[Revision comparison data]

*** Begin section ***

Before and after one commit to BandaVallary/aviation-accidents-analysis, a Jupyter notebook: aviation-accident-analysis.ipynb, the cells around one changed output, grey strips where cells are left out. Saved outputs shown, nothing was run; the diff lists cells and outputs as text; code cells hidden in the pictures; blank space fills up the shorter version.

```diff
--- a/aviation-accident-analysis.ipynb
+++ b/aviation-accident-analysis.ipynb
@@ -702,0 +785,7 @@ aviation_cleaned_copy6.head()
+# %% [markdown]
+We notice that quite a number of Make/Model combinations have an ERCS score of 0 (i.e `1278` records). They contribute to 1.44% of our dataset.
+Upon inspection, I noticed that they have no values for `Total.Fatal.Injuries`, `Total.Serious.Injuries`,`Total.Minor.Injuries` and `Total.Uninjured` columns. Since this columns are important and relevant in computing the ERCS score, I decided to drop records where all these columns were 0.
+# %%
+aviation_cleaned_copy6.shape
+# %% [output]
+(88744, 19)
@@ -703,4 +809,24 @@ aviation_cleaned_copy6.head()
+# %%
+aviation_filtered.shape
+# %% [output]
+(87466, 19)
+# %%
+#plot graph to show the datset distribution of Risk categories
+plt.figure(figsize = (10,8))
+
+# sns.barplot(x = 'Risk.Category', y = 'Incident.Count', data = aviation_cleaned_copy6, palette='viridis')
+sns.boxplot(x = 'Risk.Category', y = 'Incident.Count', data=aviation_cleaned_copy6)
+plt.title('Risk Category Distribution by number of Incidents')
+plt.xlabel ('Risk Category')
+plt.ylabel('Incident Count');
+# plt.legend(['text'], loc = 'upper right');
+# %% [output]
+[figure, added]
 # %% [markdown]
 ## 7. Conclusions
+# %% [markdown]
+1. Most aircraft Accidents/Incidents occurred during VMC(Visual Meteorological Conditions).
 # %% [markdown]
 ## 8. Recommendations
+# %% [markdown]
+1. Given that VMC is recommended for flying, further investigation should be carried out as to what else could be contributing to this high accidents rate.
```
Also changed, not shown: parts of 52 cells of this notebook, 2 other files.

*** End section ***

▸ WHAT YOU ARE ASKED TO DO
Pull out all lines in the data above that include "Category".

▸ TASK ANSWER
+# sns.barplot(x = 'Risk.Category', y = 'Incident.Count', data = aviation_cleaned_copy6, palette='viridis')
+sns.boxplot(x = 'Risk.Category', y = 'Incident.Count', data=aviation_cleaned_copy6)
+plt.title('Risk Category Distribution by number of Incidents')
+plt.xlabel ('Risk Category')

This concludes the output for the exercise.